Essentially and at first glance, the biggest difference we find between these two PSUs is obviously that the CV750 has all fixed wiring while the CX750M is semi modular, and only the cables for the 20 + 4-pin ATX and 4 + 4-pin EPS connectors are fixed and the rest are modular, giving us the convenience of not being able to connect them if we don’t need them. However, the price difference between the two sources is quite remarkable, so is it worth paying more for the model that is semi-modular?
Corsair CV750 vs CX750M, technical comparison
|Corsair CV750||Corsair CX750M|
|Efficiency certification||80 Plus Bronze||80 Plus Bronze|
|+ 12V rail||Simple||Simple|
|Cables type||Thick||Thick ATX and EPS, the rest flat|
|Ventilator||120 mm||140 mm|
|Zero RPM mode||Do not||Do not|
|Warranty||3 years||5 years|
|Pvpr||€ 79.99||€ 104.99|
As we have already denoted before, both are 80 Plus Bronze efficiency certified 750-watt power supplies, ensuring a 85% minimum efficiency at 50% load (which is the typical state of use for a PC power supply). Both sources also have a single + 12V rail, and both are analog and not digital sources, so they are paired up to this point. However, their similarities end here, because now things change a lot.
To begin with, the CX750M is a much more modern source and proof of this is that it complies with version 2.4 of the ATX standard while the CV750 stays at version 2.31. Not for that reason it is a worse source, but as we are going to see next, there are many more things that change, starting with what we have also mentioned, which is the type of wiring, well the CV750 has all fixed wiring and the CX750M is semi-modular, with only the ATX and EPS connector cables fixed at the source.
Continuing with the wiring, we find another fundamental difference in the shape of the cables because the Corsair CV750 has all the thick cables, which makes it much more uncomfortable to route through the box, while the CX750M only has thick the two cables that are fixed. to the source, the rest being flat wiring which is much easier when it comes to channeling it through the box.
In addition, despite the fact that both sources have the same power, we can also find a fairly large difference in terms of the connectors, since the CV750 only has two 8-pin PCIe connectors while the CX750M has four, which makes it compatible with Higher-end graphics and even with multi-GPU configurations.
Continuing with the differences, we find that the fan is also different; while the CV750 model has a 120mm fan, the CX750M has a 140mm fan, which means that the latter will have better cooling and will be quieter, even though neither of them have hybrid fan technology (Zero RPM) that allows it to turn off when the source is not being subjected to a lot of load to reduce the noise emitted.
In view of this, however, we find an advantage in favor of the CV750 that has been losing in everything so far, and that is that it is relatively smaller and therefore will be more compatible with boxes that have little space. This font is just 125mm long by 160mm on the CX7650M, making it practically a font SFX-L in terms of size and it will be much easier to install in small boxes.
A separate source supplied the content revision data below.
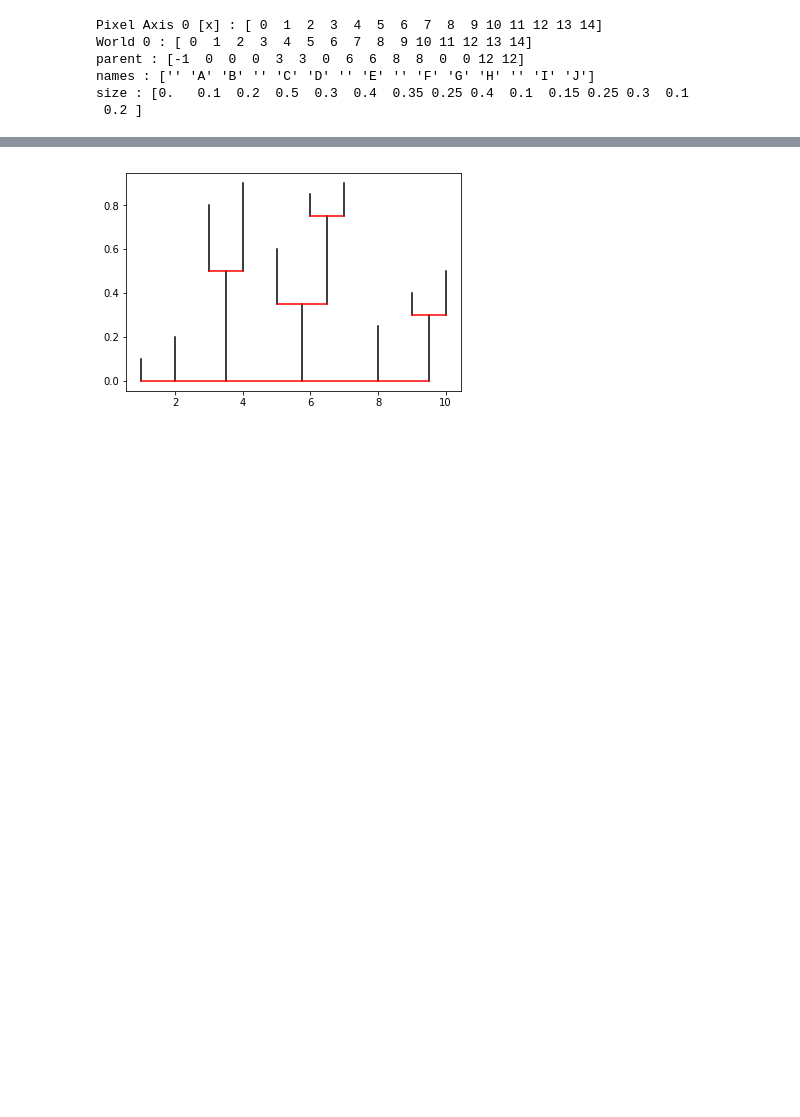
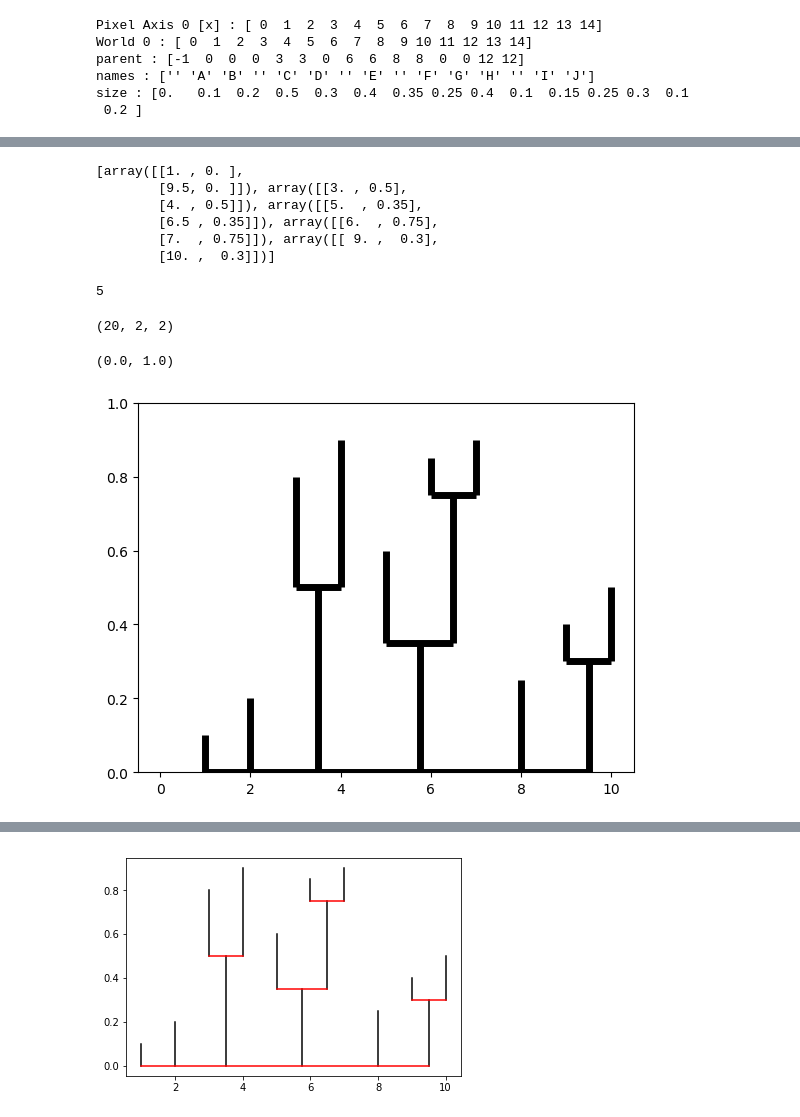
Before and after one commit to hopehhchen/glue_tree, a Jupyter notebook: test.ipynb, the cells around one changed output, grey strips where cells are left out. Cells and saved outputs as stored; diff of their text form; code cells hidden in the pictures; blank space fills up the shorter version.

```diff
--- a/test.ipynb
+++ b/test.ipynb
@@ -152,3 +172,20 @@ for pix in idx:
+# %%
+verts_horiz
+# %% [output]
+[array([[1. , 0. ],
+        [9.5, 0. ]]), array([[3. , 0.5],
+        [4. , 0.5]]), array([[5.  , 0.35],
+        [6.5 , 0.35]]), array([[6.  , 0.75],
+        [7.  , 0.75]]), array([[ 9. ,  0.3],
+        [10. ,  0.3]])]
+# %%
+len(verts_horiz)
+# %% [output]
+5
+# %%
+np.concatenate([verts, verts_horiz]).shape
+# %% [output]
+(20, 2, 2)
 # %%
 lc = LineCollection(verts,
                     linewidths = 5.,
@@ -158,6 +195,27 @@ lc_horiz = LineCollection(verts_horiz,
                     linewidths = 5.,
                     colors = 'k',
                     linestyle = 'solid')
+# %%
+lc_test = LineCollection(np.concatenate([verts, verts_horiz]),
+                    linewidths = 5.,
+                    colors = 'k',
+                    linestyle = 'solid')
+# %%
+fig = plt.figure()
+ax = fig.gca()
+
+
+ax.add_collection(lc_test)
+#ax.add_collection(LineCollection(verts_rot))
+#artist.set_data(lc)
+#ax.add_collection(lc_horiz)
+
+ax.set_xlim(-.5, 10.5)
+
+ax.set_ylim(0., 1.)
+# %% [output]
+(0.0, 1.0)
+[figure, added]
 # %%
 fig = plt.figure()
 ax = fig.gca()
```
Also changed, not shown: parts of 37 cells of this notebook, 2 other files.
Apart from everything we have already mentioned, we do not find major differences between one source and another, obviously leaving aside the price because there is a difference of 25 euros between one and the other, which leads us to the next section of this article that you can read below.
Is it worth paying more for the semi modular model?
As we have seen in the technical comparison, the Corsair CX750M is a far superior model to the CV750 despite the fact that both have the same power and even the same efficiency certification. Semi-modular cabling is certainly an advantage over fixed cabling (although it is true that the most desirable would have been cabling 100% modular), but the fact that almost all cables are flat is a plus that we can’t overlook either.
In addition to that, the CX750M is a source that supports a more modern ATX standard, has a greater number of connectors and also supports multi-GPU configurations, which the CV750 cannot boast of. As if this were not enough, the CX750M is backed by a 5-year manufacturer’s warranty compared to 3 years for the other model, which will also provide additional peace of mind to the user.
In short, the CX750M is “much more source” and really, with a price difference of about 25 euros, it is worth and much worth opting for this model because it is remarkably superior, and will give the user greater comfort, versatility, compatibility and even peace of mind if we take into account the two additional years of warranty that it carries.
So our verdict is that yes, the price difference is worth paying, but not just for the semi-modular cabling but for that in combination with all the other benefits that this power supply offers. In addition, already put in sources that are around 100 euros, 25 euros is not that they make a huge economic difference and more if you are looking for the quality guarantee that a manufacturer like Corsair gives.